• Exercise: Identify every line in the records below that contains the word "docs", and copy each of those lines.
═══ The input ═══
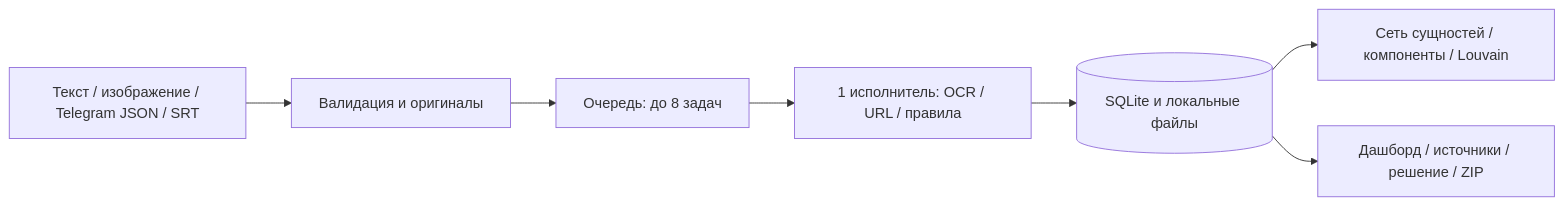
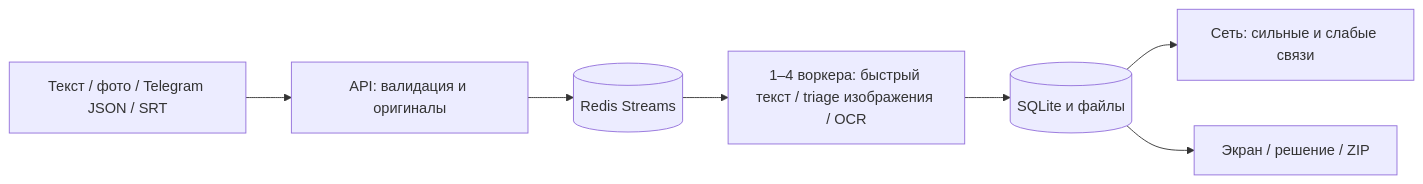
Before and after one commit to nurbolidze121212/safetrace-kz: the diagram in docs/DEPLOYMENT_PLAN.md, drawn with Mermaid. The commit also changed other lines of this file and 5 other files, not shown here.

````diff
--- a/docs/DEPLOYMENT_PLAN.md
+++ b/docs/DEPLOYMENT_PLAN.md
@@ -7,9 +5,9 @@
 ```mermaid
 flowchart LR
-  S[Текст / изображение / Telegram JSON / SRT] --> V[Валидация и оригиналы]
-  V --> Q[Очередь: до 8 задач]
-  Q --> W[1 исполнитель: OCR / URL / правила]
-  W --> D[(SQLite и локальные файлы)]
-  D --> G[Сеть сущностей / компоненты / Louvain]
-  D --> A[Дашборд / источники / решение / ZIP]
+  A[Текст / фото / Telegram JSON / SRT] --> B[API: валидация и оригиналы]
+  B --> Q[(Redis Streams)]
+  Q --> W[1–4 воркера: быстрый текст / triage изображения / OCR]
+  W --> S[(SQLite и файлы)]
+  S --> G[Сеть: сильные и слабые связи]
+  S --> U[Экран / решение / ZIP]
 ```
````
═══
• Problem solution:
Before and after one commit to nurbolidze121212/safetrace-kz: the diagram in docs/DEPLOYMENT_PLAN.md, drawn with Mermaid. The commit also changed other lines of this file and 5 other files, not shown here.
--- a/docs/DEPLOYMENT_PLAN.md
+++ b/docs/DEPLOYMENT_PLAN.md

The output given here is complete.